Task instructions - Without the images, write out the entries word for word.

:: Data extract ::

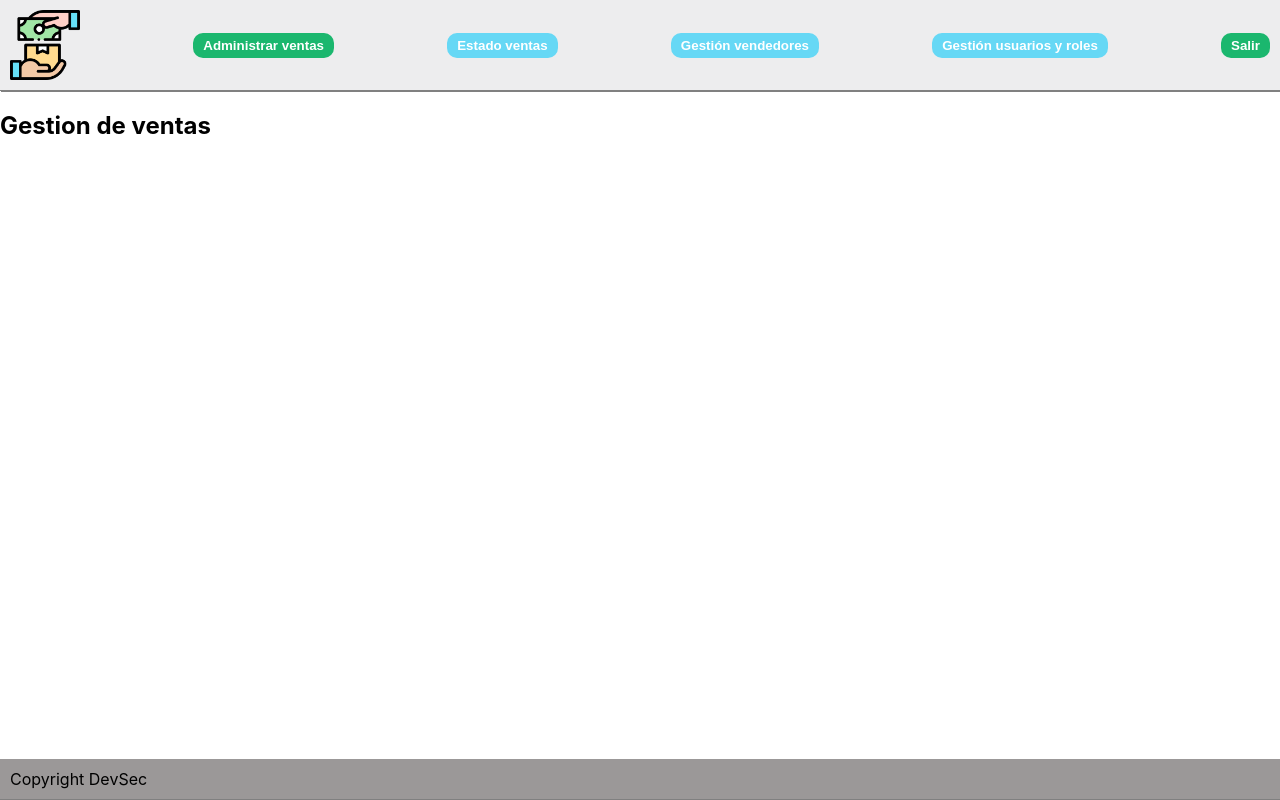
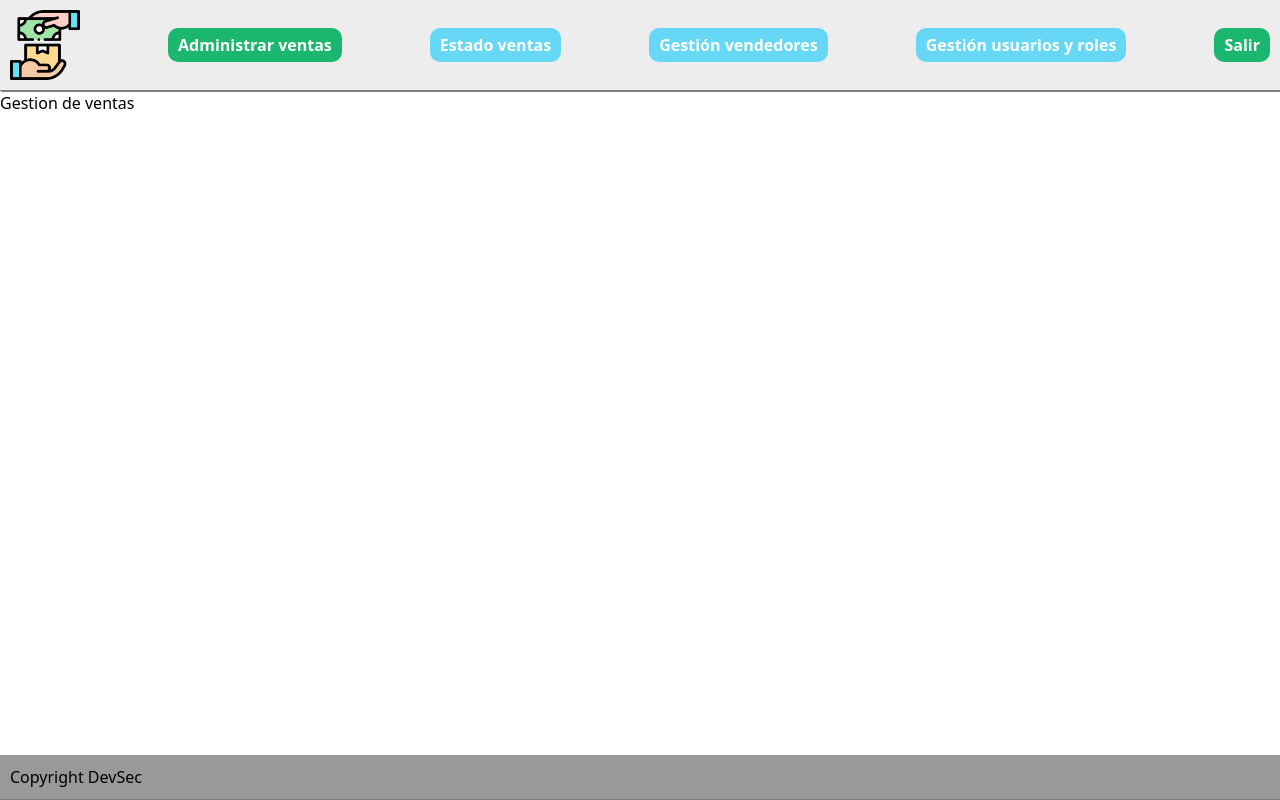
Before and after one commit to Mision-Tic-Dev-Sec/Proyecto3-MisionTic, a React (Create React App) app: page / in a window 1280 px wide. Built offline with nearby package versions, Linux system fonts and the light colour scheme.

Commit message:
Se instala tailwind en el proyecto

```diff
--- /dev/null
+++ b/craco.config.js
@@ -0,0 +1,11 @@
+// craco.config.js
+module.exports = {
+    style: {
+      postcss: {
+        plugins: [
+          require('tailwindcss'),
+          require('autoprefixer'),
+        ],
+      },
+    },
+  }
--- a/src/styles/styles.css
+++ b/src/styles/styles.css
@@ -1,3 +1,7 @@
+@tailwind base;
+@tailwind components;
+@tailwind utilities;
+
 body {
   margin: 0px;
 }
--- /dev/null
+++ b/tailwind.config.js
@@ -0,0 +1,11 @@
+module.exports = {
+  purge: ['./src/**/*.{js,jsx,ts,tsx}', './public/index.html'],
+  darkMode: false, // or 'media' or 'class'
+  theme: {
+    extend: {},
+  },
+  variants: {
+    extend: {},
+  },
+  plugins: [],
+}
```
Also changed, not shown: package.json (+9 -3 lines), 1 other file (tests, documents, lock files or other folders).
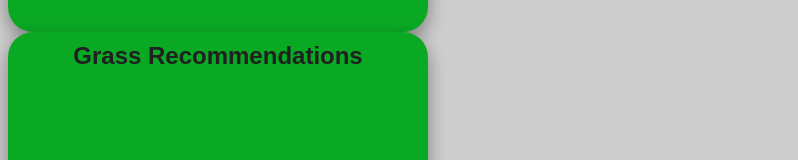
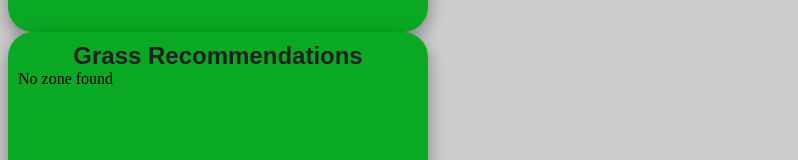
Before and after one commit to drewbrownie21/yard-planner, a React (Vite) app: page / in a window 1280 px wide. Shown: the part 268-428 px from the top of the page, without its empty margins (0-798 px from the left). Built offline with nearby package versions, Linux system fonts and the light colour scheme.

Commit message:
Display grass types

```diff
--- a/src/Grass/Grass.tsx
+++ b/src/Grass/Grass.tsx
@@ -5,7 +5,7 @@ export function Grass(zone: { zone: string }) {
   console.log(grassTypes(zone.zone));
   return (
     <section className="grass">
-      <Tile title={"Grass Recommendations"}></Tile>
+      <Tile title={"Grass Recommendations"}>{grassTypes(zone.zone)}</Tile>
     </section>
   );
 }
```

:::

Problem solution -
Before and after one commit to Mision-Tic-Dev-Sec/Proyecto3-MisionTic, a React (Create React App) app: page / in a window 1280 px wide. Built offline with nearby package versions, Linux system fonts and the light colour scheme.

Commit message:
Se instala tailwind en el proyecto

```diff
--- /dev/null
+++ b/craco.config.js
@@ -0,0 +1,11 @@
+// craco.config.js
+module.exports = {
+    style: {
+      postcss: {
+        plugins: [
+          require('tailwindcss'),
+          require('autoprefixer'),
+        ],
+      },
+    },
+  }
--- a/src/styles/styles.css
+++ b/src/styles/styles.css
@@ -1,3 +1,7 @@
+@tailwind base;
+@tailwind components;
+@tailwind utilities;
+
 body {
   margin: 0px;
 }
--- /dev/null
+++ b/tailwind.config.js
@@ -0,0 +1,11 @@
+module.exports = {
+  purge: ['./src/**/*.{js,jsx,ts,tsx}', './public/index.html'],
+  darkMode: false, // or 'media' or 'class'
+  theme: {
+    extend: {},
+  },
+  variants: {
+    extend: {},
+  },
+  plugins: [],
+}
```
Also changed, not shown: package.json (+9 -3 lines), 1 other file (tests, documents, lock files or other folders).
Before and after one commit to drewbrownie21/yard-planner, a React (Vite) app: page / in a window 1280 px wide. Shown: the part 268-428 px from the top of the page, without its empty margins (0-798 px from the left). Built offline with nearby package versions, Linux system fonts and the light colour scheme.

Commit message:
Display grass types

```diff
--- a/src/Grass/Grass.tsx
+++ b/src/Grass/Grass.tsx
@@ -5,7 +5,7 @@ export function Grass(zone: { zone: string }) {
   console.log(grassTypes(zone.zone));
   return (
     <section className="grass">
-      <Tile title={"Grass Recommendations"}></Tile>
+      <Tile title={"Grass Recommendations"}>{grassTypes(zone.zone)}</Tile>
     </section>
   );
 }
```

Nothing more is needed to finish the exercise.